This week I came across something that I wasn't expecting. I was migrating data from DB2 and in my scripts, I had made the presumption that a table would have at least one column. Turns out that in DB2 you can have a table with no columns.

I can only imagine that comes from creating a table then dropping all the columns. I wondered if SQL Server would do the same, so it was time to find out.

USE tempdb;

CREATE TABLE dbo.TableWithNoColumns
( FirstColumn int,
  SecondColumn int

ALTER TABLE dbo.TableWithNoColumns DROP COLUMN SecondColumn;

ALTER TABLE dbo.TableWithNoColumns DROP COLUMN FirstColumn;

It doesn't allow this. It won't let you delete the last column.
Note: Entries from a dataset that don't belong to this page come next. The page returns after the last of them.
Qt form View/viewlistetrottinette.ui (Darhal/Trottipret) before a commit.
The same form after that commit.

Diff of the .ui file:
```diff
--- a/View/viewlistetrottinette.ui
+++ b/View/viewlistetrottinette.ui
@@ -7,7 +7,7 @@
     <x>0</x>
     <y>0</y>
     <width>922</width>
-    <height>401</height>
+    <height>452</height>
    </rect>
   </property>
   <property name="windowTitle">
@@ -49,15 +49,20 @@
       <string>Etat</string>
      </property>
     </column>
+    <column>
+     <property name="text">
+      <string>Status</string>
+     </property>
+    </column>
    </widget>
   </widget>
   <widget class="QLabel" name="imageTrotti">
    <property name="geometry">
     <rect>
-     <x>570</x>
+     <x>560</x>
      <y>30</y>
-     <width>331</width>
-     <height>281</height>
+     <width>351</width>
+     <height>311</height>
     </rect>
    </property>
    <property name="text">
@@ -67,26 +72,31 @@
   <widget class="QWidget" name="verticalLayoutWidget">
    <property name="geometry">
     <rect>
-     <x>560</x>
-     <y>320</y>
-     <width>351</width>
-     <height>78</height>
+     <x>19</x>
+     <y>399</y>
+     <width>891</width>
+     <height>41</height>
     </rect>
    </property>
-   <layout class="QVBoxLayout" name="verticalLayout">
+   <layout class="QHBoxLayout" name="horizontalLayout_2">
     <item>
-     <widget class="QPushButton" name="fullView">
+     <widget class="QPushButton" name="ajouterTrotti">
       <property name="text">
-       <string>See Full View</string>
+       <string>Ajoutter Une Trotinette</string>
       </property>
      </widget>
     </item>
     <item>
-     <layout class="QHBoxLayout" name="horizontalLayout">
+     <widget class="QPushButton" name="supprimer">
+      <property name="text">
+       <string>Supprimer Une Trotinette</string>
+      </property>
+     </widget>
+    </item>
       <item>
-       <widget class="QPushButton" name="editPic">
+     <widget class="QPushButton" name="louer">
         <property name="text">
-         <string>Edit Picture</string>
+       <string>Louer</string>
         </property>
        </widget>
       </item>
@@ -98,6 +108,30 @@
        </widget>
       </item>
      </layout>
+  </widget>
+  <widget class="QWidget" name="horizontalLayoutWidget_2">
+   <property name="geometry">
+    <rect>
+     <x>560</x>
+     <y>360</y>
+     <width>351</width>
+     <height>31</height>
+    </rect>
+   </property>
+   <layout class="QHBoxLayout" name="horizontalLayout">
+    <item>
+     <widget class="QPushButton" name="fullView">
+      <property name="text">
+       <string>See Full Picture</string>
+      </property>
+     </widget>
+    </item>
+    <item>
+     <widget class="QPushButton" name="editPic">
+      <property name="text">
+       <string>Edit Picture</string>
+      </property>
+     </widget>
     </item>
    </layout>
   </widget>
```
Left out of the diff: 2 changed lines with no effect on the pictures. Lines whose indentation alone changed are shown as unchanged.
The following message is returned.

Msg 4923, Level 16, State 1, Line 2

ALTER TABLE DROP COLUMN failed because 'FirstColumn' is the only data column in table 'TableWithNoColumns'. A table must have at least one data column.


Whenever I get asked why I like SQL Server so much, these are the sorts of things that don't immediately spring to mind but they are the sorts of reasons why I love working with SQL Server and get frustrated when working in other environments.


SQL Down Under Show 54 – now available – Grant Fritchey – Query tuning, execution plans and kilts

SQL Down Under show 54 is now available for download.

In this show, I spoke with Grant Fritchey on his experiences with query tuning and reading SQL Server execution plans. We also discuss SQL Kilts.

You'll find the show at our podcasts page: